_Prompt_. With both ends included, repeat exactly the lines of the entries below from the one containing "gráficos um pouco" down to the one containing "-385,21 +385,21 @@", and no others.

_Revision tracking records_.
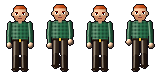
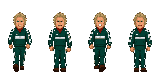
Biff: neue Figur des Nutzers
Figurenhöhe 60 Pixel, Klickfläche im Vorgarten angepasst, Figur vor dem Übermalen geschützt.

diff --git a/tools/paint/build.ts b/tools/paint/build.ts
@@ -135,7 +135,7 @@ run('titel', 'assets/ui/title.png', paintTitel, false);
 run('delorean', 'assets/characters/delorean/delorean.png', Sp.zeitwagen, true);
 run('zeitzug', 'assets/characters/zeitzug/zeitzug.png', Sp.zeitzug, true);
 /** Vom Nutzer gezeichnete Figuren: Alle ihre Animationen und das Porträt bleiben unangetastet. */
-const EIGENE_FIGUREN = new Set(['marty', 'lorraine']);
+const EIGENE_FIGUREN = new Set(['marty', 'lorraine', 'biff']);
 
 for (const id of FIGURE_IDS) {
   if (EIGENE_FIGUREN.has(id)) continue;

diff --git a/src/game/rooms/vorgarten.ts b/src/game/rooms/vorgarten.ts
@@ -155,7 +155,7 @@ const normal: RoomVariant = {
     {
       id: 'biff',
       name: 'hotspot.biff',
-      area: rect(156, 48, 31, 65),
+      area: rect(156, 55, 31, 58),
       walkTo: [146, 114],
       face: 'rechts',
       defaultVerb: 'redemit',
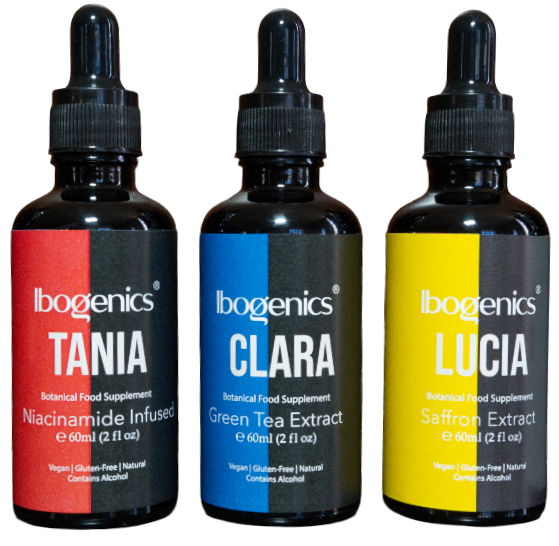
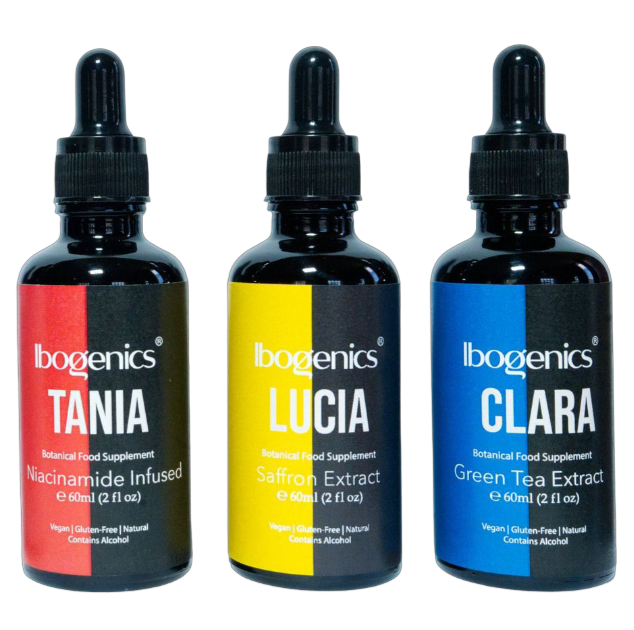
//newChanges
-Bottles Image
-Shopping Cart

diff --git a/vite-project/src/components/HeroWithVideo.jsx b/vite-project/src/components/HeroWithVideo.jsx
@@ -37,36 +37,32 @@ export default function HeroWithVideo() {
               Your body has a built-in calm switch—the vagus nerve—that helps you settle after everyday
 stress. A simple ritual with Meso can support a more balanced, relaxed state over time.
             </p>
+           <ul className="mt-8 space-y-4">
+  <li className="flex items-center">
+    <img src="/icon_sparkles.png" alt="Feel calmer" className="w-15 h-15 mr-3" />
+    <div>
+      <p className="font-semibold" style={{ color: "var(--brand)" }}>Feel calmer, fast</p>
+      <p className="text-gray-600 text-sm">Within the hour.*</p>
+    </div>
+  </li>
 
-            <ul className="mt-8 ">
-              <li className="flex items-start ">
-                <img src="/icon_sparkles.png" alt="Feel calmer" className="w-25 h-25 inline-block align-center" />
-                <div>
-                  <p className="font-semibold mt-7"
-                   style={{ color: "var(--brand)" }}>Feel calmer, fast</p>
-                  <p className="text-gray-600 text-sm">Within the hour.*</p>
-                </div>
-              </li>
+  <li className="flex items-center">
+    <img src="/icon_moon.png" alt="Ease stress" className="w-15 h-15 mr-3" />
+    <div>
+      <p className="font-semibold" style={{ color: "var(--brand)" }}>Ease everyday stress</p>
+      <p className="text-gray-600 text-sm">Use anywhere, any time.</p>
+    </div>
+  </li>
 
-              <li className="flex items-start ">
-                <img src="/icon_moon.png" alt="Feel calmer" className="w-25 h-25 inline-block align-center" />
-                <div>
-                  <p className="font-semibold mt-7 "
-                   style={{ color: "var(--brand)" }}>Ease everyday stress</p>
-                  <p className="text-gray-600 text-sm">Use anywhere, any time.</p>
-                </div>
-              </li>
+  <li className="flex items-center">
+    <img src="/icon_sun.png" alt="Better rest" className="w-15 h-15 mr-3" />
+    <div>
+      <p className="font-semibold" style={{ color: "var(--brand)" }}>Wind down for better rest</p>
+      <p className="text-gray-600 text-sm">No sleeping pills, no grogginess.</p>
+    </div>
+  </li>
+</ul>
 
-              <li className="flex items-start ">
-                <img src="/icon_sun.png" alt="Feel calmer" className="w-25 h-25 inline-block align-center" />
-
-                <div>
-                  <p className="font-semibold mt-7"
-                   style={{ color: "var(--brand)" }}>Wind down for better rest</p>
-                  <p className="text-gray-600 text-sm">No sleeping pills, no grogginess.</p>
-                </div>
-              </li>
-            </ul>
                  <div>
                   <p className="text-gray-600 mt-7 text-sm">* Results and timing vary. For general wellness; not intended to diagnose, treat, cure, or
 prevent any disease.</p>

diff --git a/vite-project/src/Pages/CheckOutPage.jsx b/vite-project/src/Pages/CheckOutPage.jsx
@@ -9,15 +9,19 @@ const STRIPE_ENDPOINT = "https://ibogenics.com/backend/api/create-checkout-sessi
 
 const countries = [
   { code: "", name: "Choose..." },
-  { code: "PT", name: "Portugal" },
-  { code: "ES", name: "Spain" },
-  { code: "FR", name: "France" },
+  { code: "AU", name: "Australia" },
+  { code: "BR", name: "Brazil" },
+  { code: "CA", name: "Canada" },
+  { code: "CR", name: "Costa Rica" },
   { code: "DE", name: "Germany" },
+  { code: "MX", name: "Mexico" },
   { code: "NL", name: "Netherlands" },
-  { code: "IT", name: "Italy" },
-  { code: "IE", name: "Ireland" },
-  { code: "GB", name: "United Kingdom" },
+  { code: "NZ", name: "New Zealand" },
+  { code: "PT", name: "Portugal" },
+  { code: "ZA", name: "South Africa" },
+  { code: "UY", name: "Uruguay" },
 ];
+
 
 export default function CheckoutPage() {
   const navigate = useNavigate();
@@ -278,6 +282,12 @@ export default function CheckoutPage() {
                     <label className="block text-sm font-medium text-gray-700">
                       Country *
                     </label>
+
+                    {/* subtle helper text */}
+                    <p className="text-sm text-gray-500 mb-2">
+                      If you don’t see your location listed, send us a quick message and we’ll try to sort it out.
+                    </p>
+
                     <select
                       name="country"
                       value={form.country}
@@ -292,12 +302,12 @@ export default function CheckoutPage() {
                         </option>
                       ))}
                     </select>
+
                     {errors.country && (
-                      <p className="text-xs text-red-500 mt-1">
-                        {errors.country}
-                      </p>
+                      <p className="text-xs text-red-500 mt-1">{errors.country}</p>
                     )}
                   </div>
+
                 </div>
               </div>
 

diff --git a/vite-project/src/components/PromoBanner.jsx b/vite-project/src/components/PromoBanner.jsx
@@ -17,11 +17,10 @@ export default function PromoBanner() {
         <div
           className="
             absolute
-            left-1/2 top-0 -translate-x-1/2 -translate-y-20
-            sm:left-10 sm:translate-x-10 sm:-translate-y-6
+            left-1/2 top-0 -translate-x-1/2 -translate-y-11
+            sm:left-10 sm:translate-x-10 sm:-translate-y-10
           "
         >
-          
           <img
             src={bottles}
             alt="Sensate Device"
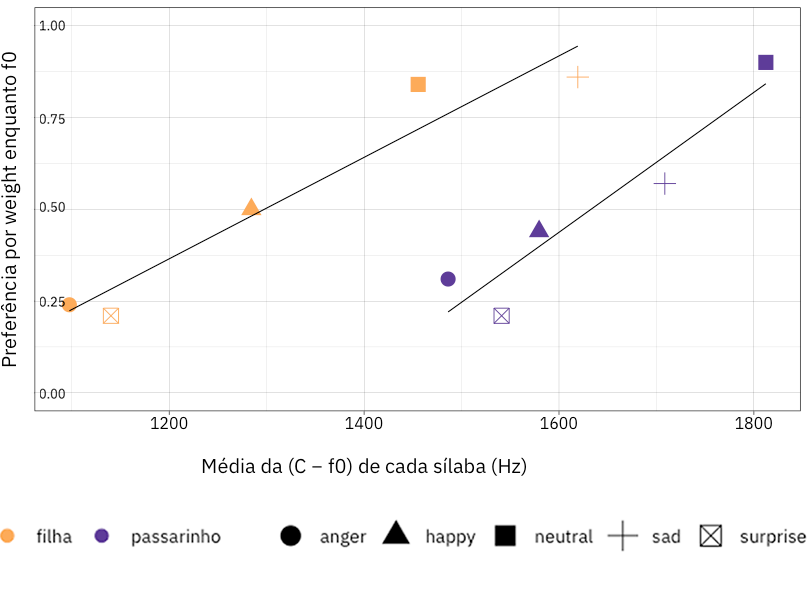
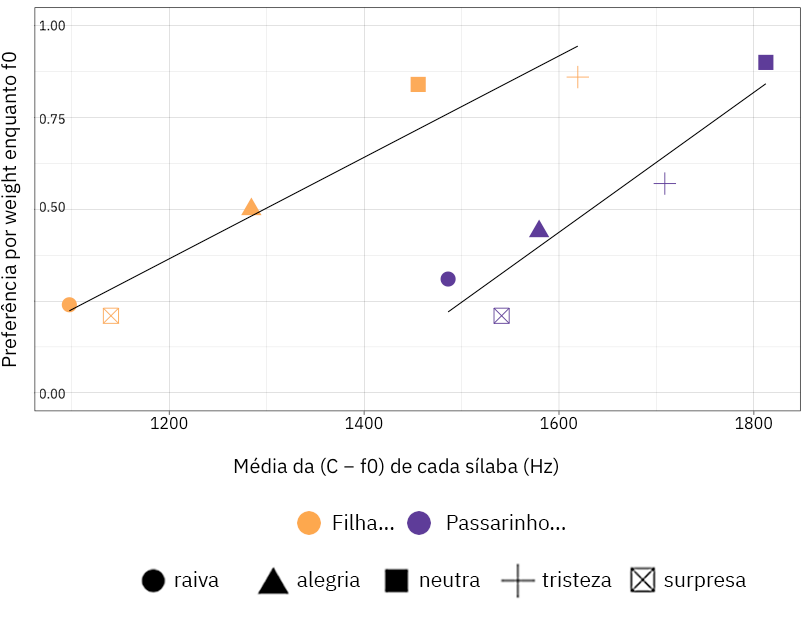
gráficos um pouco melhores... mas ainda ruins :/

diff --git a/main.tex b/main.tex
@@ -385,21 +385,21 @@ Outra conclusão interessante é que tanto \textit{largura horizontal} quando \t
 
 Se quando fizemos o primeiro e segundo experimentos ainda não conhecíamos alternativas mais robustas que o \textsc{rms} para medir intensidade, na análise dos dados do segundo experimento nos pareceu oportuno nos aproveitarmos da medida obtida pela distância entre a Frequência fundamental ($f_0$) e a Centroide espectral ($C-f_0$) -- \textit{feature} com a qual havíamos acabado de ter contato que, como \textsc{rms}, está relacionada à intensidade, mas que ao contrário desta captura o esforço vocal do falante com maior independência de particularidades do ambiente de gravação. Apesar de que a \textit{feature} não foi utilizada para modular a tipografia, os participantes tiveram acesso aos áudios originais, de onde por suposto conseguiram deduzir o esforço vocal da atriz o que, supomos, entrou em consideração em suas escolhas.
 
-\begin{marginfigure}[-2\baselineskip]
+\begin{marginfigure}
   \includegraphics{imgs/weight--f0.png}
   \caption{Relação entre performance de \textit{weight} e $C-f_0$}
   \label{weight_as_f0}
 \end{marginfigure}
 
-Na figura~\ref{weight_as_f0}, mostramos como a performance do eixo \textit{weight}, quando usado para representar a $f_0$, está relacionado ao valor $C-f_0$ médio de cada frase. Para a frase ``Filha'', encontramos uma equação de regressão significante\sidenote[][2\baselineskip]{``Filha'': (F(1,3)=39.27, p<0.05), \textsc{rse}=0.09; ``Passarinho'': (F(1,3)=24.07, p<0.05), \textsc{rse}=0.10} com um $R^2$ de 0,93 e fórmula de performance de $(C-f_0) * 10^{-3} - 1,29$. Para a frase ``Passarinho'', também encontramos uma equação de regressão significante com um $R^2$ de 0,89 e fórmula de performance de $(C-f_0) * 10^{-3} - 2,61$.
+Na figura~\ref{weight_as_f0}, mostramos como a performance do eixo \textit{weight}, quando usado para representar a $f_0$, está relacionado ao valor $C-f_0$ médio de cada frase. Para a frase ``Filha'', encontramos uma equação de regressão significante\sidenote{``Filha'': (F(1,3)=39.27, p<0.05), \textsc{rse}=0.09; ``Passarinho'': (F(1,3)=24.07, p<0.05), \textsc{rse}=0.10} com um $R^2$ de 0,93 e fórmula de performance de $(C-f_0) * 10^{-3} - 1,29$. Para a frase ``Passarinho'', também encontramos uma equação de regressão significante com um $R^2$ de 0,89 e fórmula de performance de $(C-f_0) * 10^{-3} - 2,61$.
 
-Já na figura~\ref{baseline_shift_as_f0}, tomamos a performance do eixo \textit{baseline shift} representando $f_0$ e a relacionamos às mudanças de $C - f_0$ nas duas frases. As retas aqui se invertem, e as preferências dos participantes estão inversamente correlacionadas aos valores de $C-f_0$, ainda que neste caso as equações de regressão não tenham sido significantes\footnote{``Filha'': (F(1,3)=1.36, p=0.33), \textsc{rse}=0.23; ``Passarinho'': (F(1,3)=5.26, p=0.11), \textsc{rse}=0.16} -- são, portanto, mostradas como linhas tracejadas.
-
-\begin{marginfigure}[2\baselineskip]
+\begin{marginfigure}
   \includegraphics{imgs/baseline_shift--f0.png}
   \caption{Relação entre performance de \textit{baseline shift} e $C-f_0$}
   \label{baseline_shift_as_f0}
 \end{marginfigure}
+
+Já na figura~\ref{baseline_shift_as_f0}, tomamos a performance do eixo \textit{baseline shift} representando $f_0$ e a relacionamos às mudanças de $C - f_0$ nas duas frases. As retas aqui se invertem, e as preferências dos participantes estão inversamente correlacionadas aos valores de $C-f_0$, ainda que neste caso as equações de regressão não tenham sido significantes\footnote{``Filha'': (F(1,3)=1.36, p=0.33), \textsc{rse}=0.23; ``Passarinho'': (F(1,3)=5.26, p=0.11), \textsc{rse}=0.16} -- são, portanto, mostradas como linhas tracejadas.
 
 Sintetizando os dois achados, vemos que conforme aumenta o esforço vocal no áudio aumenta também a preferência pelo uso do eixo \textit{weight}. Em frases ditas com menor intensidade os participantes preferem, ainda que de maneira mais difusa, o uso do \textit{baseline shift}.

_Solution for this task_.
gráficos um pouco melhores... mas ainda ruins :/

diff --git a/main.tex b/main.tex
@@ -385,21 +385,21 @@ Outra conclusão interessante é que tanto \textit{largura horizontal} quando \t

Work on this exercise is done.